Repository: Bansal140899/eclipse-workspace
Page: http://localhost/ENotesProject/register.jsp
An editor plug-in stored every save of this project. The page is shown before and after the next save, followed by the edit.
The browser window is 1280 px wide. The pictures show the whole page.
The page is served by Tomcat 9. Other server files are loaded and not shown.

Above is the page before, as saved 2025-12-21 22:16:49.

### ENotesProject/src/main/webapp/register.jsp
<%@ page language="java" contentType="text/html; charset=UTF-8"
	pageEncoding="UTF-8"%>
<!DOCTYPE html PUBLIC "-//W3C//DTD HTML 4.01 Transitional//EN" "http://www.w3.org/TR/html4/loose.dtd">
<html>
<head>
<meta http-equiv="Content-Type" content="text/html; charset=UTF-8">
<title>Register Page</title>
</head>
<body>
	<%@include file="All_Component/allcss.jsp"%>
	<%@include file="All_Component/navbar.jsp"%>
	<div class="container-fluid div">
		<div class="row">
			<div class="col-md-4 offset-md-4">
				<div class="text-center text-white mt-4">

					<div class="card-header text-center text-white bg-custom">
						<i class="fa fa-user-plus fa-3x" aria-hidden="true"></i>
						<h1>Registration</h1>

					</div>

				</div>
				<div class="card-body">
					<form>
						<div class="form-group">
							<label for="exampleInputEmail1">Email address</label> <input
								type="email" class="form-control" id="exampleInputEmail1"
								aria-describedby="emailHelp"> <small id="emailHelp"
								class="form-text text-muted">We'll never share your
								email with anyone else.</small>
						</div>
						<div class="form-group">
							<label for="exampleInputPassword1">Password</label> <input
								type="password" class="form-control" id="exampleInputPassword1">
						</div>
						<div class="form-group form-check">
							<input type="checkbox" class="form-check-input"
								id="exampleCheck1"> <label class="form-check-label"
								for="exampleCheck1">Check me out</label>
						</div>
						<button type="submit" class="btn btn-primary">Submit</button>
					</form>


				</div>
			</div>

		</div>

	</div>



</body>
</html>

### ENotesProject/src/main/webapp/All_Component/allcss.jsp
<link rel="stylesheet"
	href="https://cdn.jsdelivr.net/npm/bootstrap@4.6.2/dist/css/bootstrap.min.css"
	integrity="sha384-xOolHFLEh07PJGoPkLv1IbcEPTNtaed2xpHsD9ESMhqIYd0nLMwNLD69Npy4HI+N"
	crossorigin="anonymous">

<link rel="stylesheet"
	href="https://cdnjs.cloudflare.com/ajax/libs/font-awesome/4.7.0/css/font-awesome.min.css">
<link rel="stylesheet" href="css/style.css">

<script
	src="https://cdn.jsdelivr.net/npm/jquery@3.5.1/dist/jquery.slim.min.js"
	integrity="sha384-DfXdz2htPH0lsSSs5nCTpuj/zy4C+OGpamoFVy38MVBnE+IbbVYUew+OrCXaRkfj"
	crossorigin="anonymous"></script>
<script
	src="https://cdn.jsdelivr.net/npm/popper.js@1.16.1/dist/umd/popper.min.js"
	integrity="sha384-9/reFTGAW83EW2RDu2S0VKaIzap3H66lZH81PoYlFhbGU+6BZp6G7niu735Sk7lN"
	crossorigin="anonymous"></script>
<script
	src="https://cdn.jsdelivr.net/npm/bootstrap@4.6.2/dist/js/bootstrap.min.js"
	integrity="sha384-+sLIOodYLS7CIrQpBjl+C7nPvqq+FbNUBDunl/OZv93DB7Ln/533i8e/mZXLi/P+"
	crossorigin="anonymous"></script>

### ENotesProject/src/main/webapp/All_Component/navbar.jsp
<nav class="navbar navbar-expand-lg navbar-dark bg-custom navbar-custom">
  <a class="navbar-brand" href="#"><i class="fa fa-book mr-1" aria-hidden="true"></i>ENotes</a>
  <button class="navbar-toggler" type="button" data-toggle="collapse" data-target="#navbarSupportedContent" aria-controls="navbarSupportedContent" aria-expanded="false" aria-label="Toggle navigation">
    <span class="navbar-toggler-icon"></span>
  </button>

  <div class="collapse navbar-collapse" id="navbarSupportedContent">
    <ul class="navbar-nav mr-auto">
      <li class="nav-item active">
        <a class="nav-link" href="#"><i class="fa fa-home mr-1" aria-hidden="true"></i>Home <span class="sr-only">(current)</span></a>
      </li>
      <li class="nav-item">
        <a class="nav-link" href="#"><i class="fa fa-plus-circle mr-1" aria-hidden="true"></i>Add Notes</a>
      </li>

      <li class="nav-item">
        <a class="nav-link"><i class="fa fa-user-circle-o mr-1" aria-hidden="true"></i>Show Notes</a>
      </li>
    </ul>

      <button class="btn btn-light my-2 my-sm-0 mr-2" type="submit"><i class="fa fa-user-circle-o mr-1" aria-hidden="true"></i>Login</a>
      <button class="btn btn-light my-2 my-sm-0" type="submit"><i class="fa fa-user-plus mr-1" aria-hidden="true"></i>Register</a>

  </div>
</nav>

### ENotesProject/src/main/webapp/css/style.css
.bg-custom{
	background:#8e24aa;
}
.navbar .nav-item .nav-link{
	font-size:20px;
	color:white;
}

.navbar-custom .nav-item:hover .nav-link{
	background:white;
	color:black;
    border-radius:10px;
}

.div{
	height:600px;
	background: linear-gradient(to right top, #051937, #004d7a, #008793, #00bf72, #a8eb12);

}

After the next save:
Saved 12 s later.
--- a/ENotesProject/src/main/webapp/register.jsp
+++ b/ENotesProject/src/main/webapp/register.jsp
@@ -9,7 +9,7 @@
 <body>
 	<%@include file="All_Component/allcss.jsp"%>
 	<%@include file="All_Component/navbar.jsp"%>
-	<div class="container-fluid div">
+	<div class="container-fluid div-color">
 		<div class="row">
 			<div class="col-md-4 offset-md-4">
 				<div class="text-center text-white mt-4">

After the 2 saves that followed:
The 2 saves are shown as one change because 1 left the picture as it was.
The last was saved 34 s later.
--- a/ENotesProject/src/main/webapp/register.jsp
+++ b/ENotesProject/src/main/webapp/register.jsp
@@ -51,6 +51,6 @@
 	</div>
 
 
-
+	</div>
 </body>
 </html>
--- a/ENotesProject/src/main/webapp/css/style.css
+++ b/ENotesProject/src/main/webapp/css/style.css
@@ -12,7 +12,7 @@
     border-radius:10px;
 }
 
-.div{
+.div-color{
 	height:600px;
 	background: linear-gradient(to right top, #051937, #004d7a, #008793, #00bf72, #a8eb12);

ASSIGNMENT
Please set down the entire listing once more, exactly as it stands.

FINAL ANSWER
Repository: Bansal140899/eclipse-workspace
Page: http://localhost/ENotesProject/register.jsp
An editor plug-in stored every save of this project. The page is shown before and after the next save, followed by the edit.
The browser window is 1280 px wide. The pictures show the whole page.
The page is served by Tomcat 9. Other server files are loaded and not shown.

Above is the page before, as saved 2025-12-21 22:16:49.

### ENotesProject/src/main/webapp/register.jsp
<%@ page language="java" contentType="text/html; charset=UTF-8"
	pageEncoding="UTF-8"%>
<!DOCTYPE html PUBLIC "-//W3C//DTD HTML 4.01 Transitional//EN" "http://www.w3.org/TR/html4/loose.dtd">
<html>
<head>
<meta http-equiv="Content-Type" content="text/html; charset=UTF-8">
<title>Register Page</title>
</head>
<body>
	<%@include file="All_Component/allcss.jsp"%>
	<%@include file="All_Component/navbar.jsp"%>
	<div class="container-fluid div">
		<div class="row">
			<div class="col-md-4 offset-md-4">
				<div class="text-center text-white mt-4">

					<div class="card-header text-center text-white bg-custom">
						<i class="fa fa-user-plus fa-3x" aria-hidden="true"></i>
						<h1>Registration</h1>

					</div>

				</div>
				<div class="card-body">
					<form>
						<div class="form-group">
							<label for="exampleInputEmail1">Email address</label> <input
								type="email" class="form-control" id="exampleInputEmail1"
								aria-describedby="emailHelp"> <small id="emailHelp"
								class="form-text text-muted">We'll never share your
								email with anyone else.</small>
						</div>
						<div class="form-group">
							<label for="exampleInputPassword1">Password</label> <input
								type="password" class="form-control" id="exampleInputPassword1">
						</div>
						<div class="form-group form-check">
							<input type="checkbox" class="form-check-input"
								id="exampleCheck1"> <label class="form-check-label"
								for="exampleCheck1">Check me out</label>
						</div>
						<button type="submit" class="btn btn-primary">Submit</button>
					</form>


				</div>
			</div>

		</div>

	</div>



</body>
</html>

### ENotesProject/src/main/webapp/All_Component/allcss.jsp
<link rel="stylesheet"
	href="https://cdn.jsdelivr.net/npm/bootstrap@4.6.2/dist/css/bootstrap.min.css"
	integrity="sha384-xOolHFLEh07PJGoPkLv1IbcEPTNtaed2xpHsD9ESMhqIYd0nLMwNLD69Npy4HI+N"
	crossorigin="anonymous">

<link rel="stylesheet"
	href="https://cdnjs.cloudflare.com/ajax/libs/font-awesome/4.7.0/css/font-awesome.min.css">
<link rel="stylesheet" href="css/style.css">

<script
	src="https://cdn.jsdelivr.net/npm/jquery@3.5.1/dist/jquery.slim.min.js"
	integrity="sha384-DfXdz2htPH0lsSSs5nCTpuj/zy4C+OGpamoFVy38MVBnE+IbbVYUew+OrCXaRkfj"
	crossorigin="anonymous"></script>
<script
	src="https://cdn.jsdelivr.net/npm/popper.js@1.16.1/dist/umd/popper.min.js"
	integrity="sha384-9/reFTGAW83EW2RDu2S0VKaIzap3H66lZH81PoYlFhbGU+6BZp6G7niu735Sk7lN"
	crossorigin="anonymous"></script>
<script
	src="https://cdn.jsdelivr.net/npm/bootstrap@4.6.2/dist/js/bootstrap.min.js"
	integrity="sha384-+sLIOodYLS7CIrQpBjl+C7nPvqq+FbNUBDunl/OZv93DB7Ln/533i8e/mZXLi/P+"
	crossorigin="anonymous"></script>

### ENotesProject/src/main/webapp/All_Component/navbar.jsp
<nav class="navbar navbar-expand-lg navbar-dark bg-custom navbar-custom">
  <a class="navbar-brand" href="#"><i class="fa fa-book mr-1" aria-hidden="true"></i>ENotes</a>
  <button class="navbar-toggler" type="button" data-toggle="collapse" data-target="#navbarSupportedContent" aria-controls="navbarSupportedContent" aria-expanded="false" aria-label="Toggle navigation">
    <span class="navbar-toggler-icon"></span>
  </button>

  <div class="collapse navbar-collapse" id="navbarSupportedContent">
    <ul class="navbar-nav mr-auto">
      <li class="nav-item active">
        <a class="nav-link" href="#"><i class="fa fa-home mr-1" aria-hidden="true"></i>Home <span class="sr-only">(current)</span></a>
      </li>
      <li class="nav-item">
        <a class="nav-link" href="#"><i class="fa fa-plus-circle mr-1" aria-hidden="true"></i>Add Notes</a>
      </li>

      <li class="nav-item">
        <a class="nav-link"><i class="fa fa-user-circle-o mr-1" aria-hidden="true"></i>Show Notes</a>
      </li>
    </ul>

      <button class="btn btn-light my-2 my-sm-0 mr-2" type="submit"><i class="fa fa-user-circle-o mr-1" aria-hidden="true"></i>Login</a>
      <button class="btn btn-light my-2 my-sm-0" type="submit"><i class="fa fa-user-plus mr-1" aria-hidden="true"></i>Register</a>

  </div>
</nav>

### ENotesProject/src/main/webapp/css/style.css
.bg-custom{
	background:#8e24aa;
}
.navbar .nav-item .nav-link{
	font-size:20px;
	color:white;
}

.navbar-custom .nav-item:hover .nav-link{
	background:white;
	color:black;
    border-radius:10px;
}

.div{
	height:600px;
	background: linear-gradient(to right top, #051937, #004d7a, #008793, #00bf72, #a8eb12);

}

After the next save:
Saved 12 s later.
--- a/ENotesProject/src/main/webapp/register.jsp
+++ b/ENotesProject/src/main/webapp/register.jsp
@@ -9,7 +9,7 @@
 <body>
 	<%@include file="All_Component/allcss.jsp"%>
 	<%@include file="All_Component/navbar.jsp"%>
-	<div class="container-fluid div">
+	<div class="container-fluid div-color">
 		<div class="row">
 			<div class="col-md-4 offset-md-4">
 				<div class="text-center text-white mt-4">

After the 2 saves that followed:
The 2 saves are shown as one change because 1 left the picture as it was.
The last was saved 34 s later.
--- a/ENotesProject/src/main/webapp/register.jsp
+++ b/ENotesProject/src/main/webapp/register.jsp
@@ -51,6 +51,6 @@
 	</div>
 
 
-
+	</div>
 </body>
 </html>
--- a/ENotesProject/src/main/webapp/css/style.css
+++ b/ENotesProject/src/main/webapp/css/style.css
@@ -12,7 +12,7 @@
     border-radius:10px;
 }
 
-.div{
+.div-color{
 	height:600px;
 	background: linear-gradient(to right top, #051937, #004d7a, #008793, #00bf72, #a8eb12);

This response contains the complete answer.